What does he plant who plants a tree?
He plants cool shade and tender rain,
And seed and bud of days to be,
And years that fade and flush again;
He plants the forest's heritage;
The harvest of a coming age;
The joy that unborn eyes shall see -
These things he plants who plants a tree.
From "The Heart of the Tree" by
Henry Cuyler Bunner (1855 - 1896)
Although the summer blooms have faded, you may want to keep your garden tools out for just a bit longer. Autumn is the perfect time to make structural changes to your garden by relocating or adding trees and shrubs. There are several reasons for this.
Fall is an ideal season to evaluate your garden. Summer has just passed so you have a good idea of what has done well and what you would like to change.
You are also more likely to have the time to take on large projects. During the spring and summer the majority of one's attention goes toward perennials, annuals, vegetables and general maintenance of the garden.
You can get some real bargains on plant material in the fall. Rather than over winter large plantings, nurseries often drastically reduce prices on trees and shrubs.
And last but not least, the cooler temperatures and plentiful rain typical of autumn create the best conditions for developing strong root systems. This allows your newly planted trees and shrubs to take off in the spring.
Tree Planting Tips
Northern gardeners that experience long dormant seasons should plant balled and burlapped material or transplant trees and shrubs in late summer or early fall. This allows roots cut during the process to regenerate before a hard freeze. However, plants purchased in containers have a full root system, so they can be planted later in the fall.
Some trees don't transplant well in the fall.
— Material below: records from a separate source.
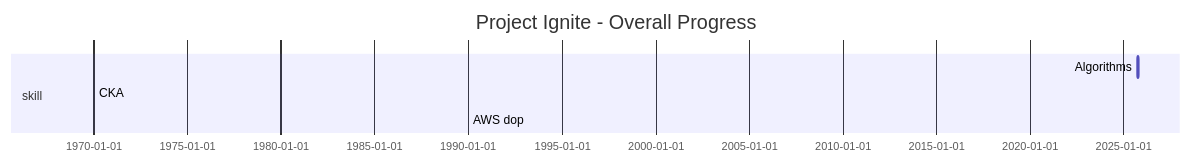
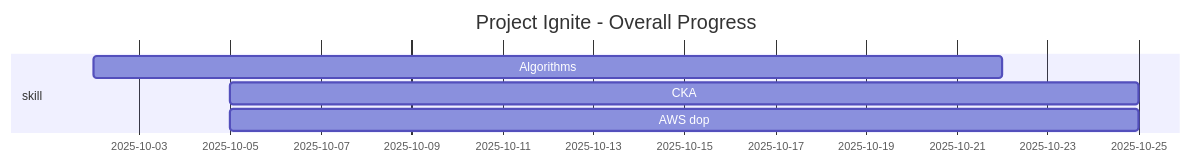
Before and after one commit to Navdeep-Singh-Ghotra/ignite: the second of 2 diagrams in README.md, drawn with Mermaid.

Commit message:
adding mermaid template for gantt

````diff
--- a/README.md
+++ b/README.md
@@ -34,9 +34,9 @@
 ```mermaid
 gantt
     title Project Ignite - Overall Progress
     dateFormat  DD-MM-YYYY
     section skill
-    Algorithms       : a1, 05-10-2025, 20d
-    CKA      : 70, 90
-    AWS dop       : 90, 100
+    Algorithms       : a1, 02-10-2025, 20d
+    CKA      : 05-10-2025, 20d
+    AWS dop       : 05-10-2025, 20d
 ```
````
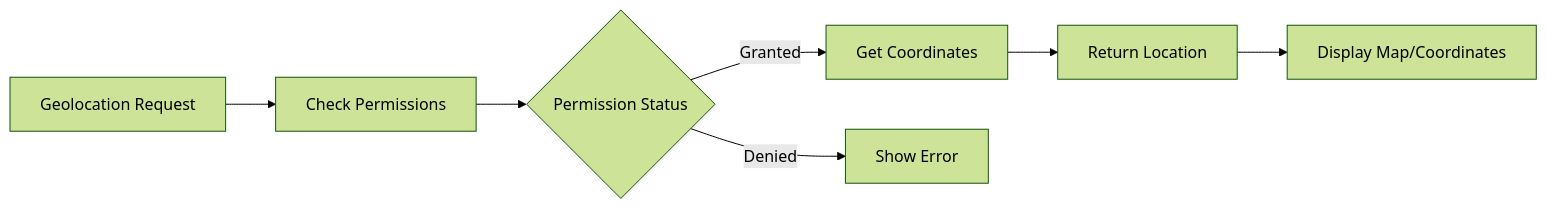
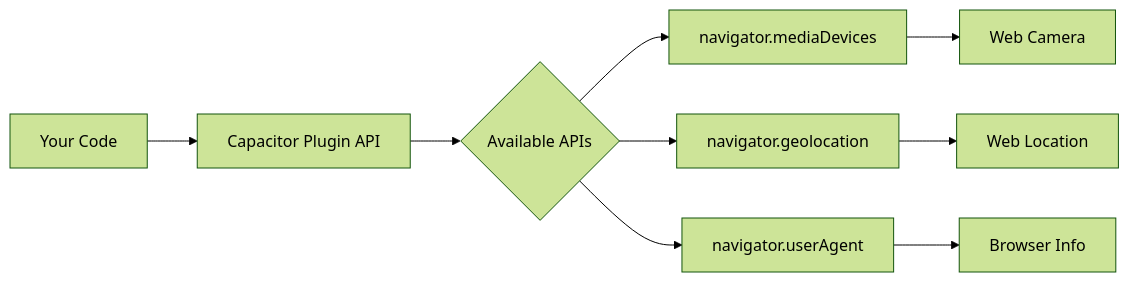
One commit to DanielCreggOrganization/w9-lab-capacitor-sophieboyle1 changed the second of 5 diagrams in README.md. Above: the diagram before and after it, drawn with Mermaid (forest theme). The commit also changed other lines of this file, not shown here.

````diff
--- a/README.md
+++ b/README.md
@@ -177,9 +53,11 @@
 ```mermaid
 graph LR
-    A[Geolocation Request] --> B[Check Permissions]
-    B --> C{Permission Status}
-    C -->|Granted| D[Get Coordinates]
-    C -->|Denied| E[Show Error]
-    D --> F[Return Location]
-    F --> G[Display Map/Coordinates]
+    A[Your Code] --> B[Capacitor Plugin API]
+    B --> C{Available APIs}
+    C --> D[navigator.mediaDevices]
+    C --> E[navigator.geolocation]
+    C --> F[navigator.userAgent]
+    D --> G[Web Camera]
+    E --> H[Web Location]
+    F --> I[Browser Info]
 ```
````
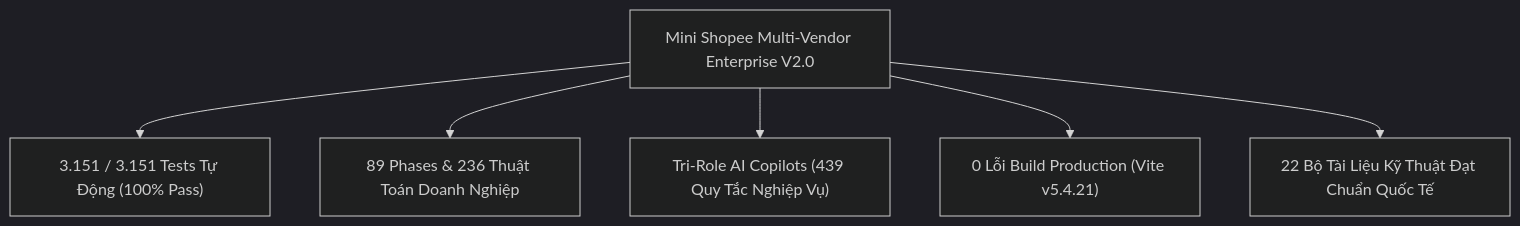
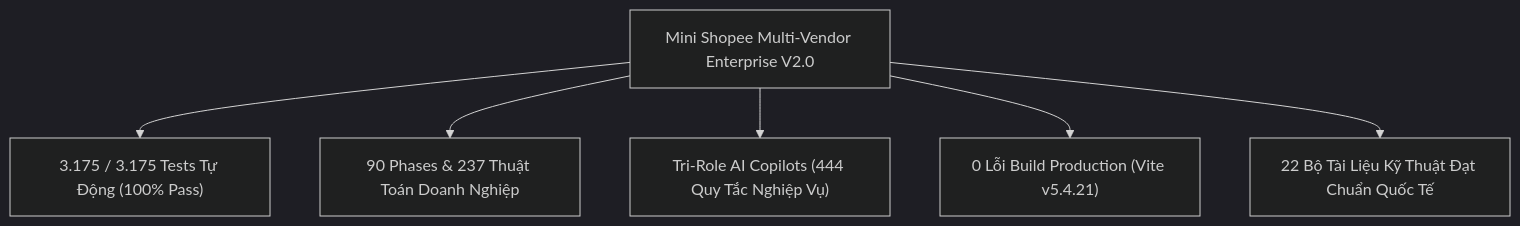
The first of 2 diagrams in docs/DANH_MUC_HO_SO_BAN_GIAO_VA_TONG_QUAN_DU_AN.md (JiaysTM17/Fullstack-Ecommerce), drawn with Mermaid (dark theme) before and after one commit. The commit also changed other lines of this file and 10 other files, not shown here.

````diff
--- a/docs/DANH_MUC_HO_SO_BAN_GIAO_VA_TONG_QUAN_DU_AN.md
+++ b/docs/DANH_MUC_HO_SO_BAN_GIAO_VA_TONG_QUAN_DU_AN.md
@@ -21,9 +21,9 @@
 ```mermaid
 graph TD
     System["Mini Shopee Multi-Vendor Enterprise V2.0"]
-    System --> Stat1["3.151 / 3.151 Tests Tự Động (100% Pass)"]
-    System --> Stat2["89 Phases & 236 Thuật Toán Doanh Nghiệp"]
-    System --> Stat3["Tri-Role AI Copilots (439 Quy Tắc Nghiệp Vụ)"]
+    System --> Stat1["3.175 / 3.175 Tests Tự Động (100% Pass)"]
+    System --> Stat2["90 Phases & 237 Thuật Toán Doanh Nghiệp"]
+    System --> Stat3["Tri-Role AI Copilots (444 Quy Tắc Nghiệp Vụ)"]
     System --> Stat4["0 Lỗi Build Production (Vite v5.4.21)"]
     System --> Stat5["22 Bộ Tài Liệu Kỹ Thuật Đạt Chuẩn Quốc Tế"]
 ```
````
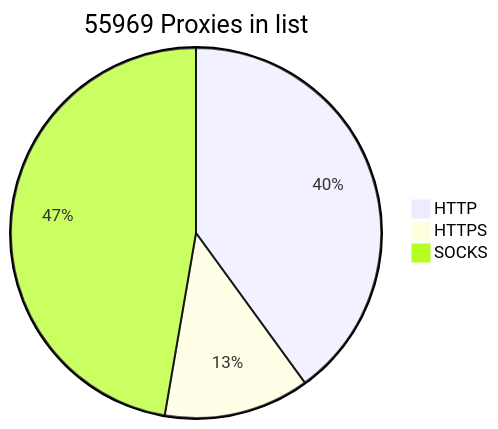
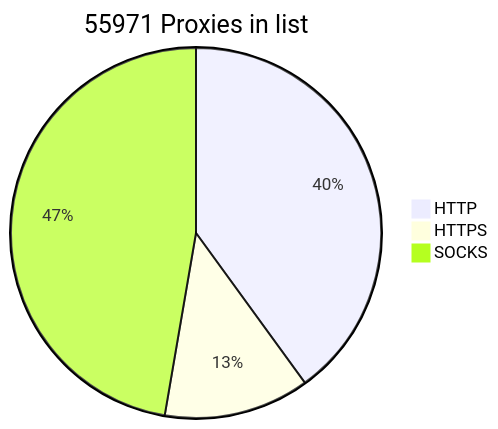
The diagram in README.md (BlackSnowDot/proxylist-update-every-minute), drawn with Mermaid before and after one commit.

````diff
--- a/README.md
+++ b/README.md
@@ -2,6 +2,6 @@
 ```mermaid
-pie title 55969 Proxies in list
+pie title 55971 Proxies in list
     "HTTP" : 25092
     "HTTPS": 7975
-    "SOCKS" : 29670
+    "SOCKS" : 29672
 ```
````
Conifers, dogwoods, liquidambars, oaks, crabapples, and birches should be moved in the spring.
Before doing any major digging always check with the utility company for the location of any underground cables and gas lines. Utility companies will come out and mark the lines free of charge.
After selecting a site for your new tree or shrub, dig a hole at least twice the size of the root ball, container or root spread.
Mix the soil 50/50 with compost. Add this mixture to the bottom of the hole. This gives the roots a good home and raises the tree to the proper grade. Try to match the original soil line with the existing grade of your lawn or garden. If your tree or shrub is container grown or bare root, spread the roots out in the bottom of the hole.
You want to encourage all of the roots to spread out and take hold in their new home. If the plant's roots are tightly bound, gently tear them loose before planting them in their confined form.
If your plant is balled and wrapped in cloth burlap, fold back the burlap from the top of the ball. This is biodegradable and will break down in just a few months. These days, trees and shrubs are more often balled and wrapped with a synthetic material. This covering will not biodegrade and should be removed completely.
Once you've positioned the plant, make sure any nylon cording around the trunk or limbs is removed. Leaving it will girdle the tree or shrub and as the plant grows, it will die.
Once you get the tree or shrub in the ground, add a root stimulator that contains vitamin B1 to buckets of water. A root stimulator helps to accelerate the development of feeder roots. Many root stimulators contain a mild fertilizer that is fine for the fall. Wait and do the heavy feeding in the spring.
Now, just layer in the soil mixture, occasionally adding water mixed with the root stimulator to displace any air pockets.
Once planted, tuck your plants in with 3 to 4 inches of mulch to keep the roots consistently moist and also help them withstand extreme changes in temperature.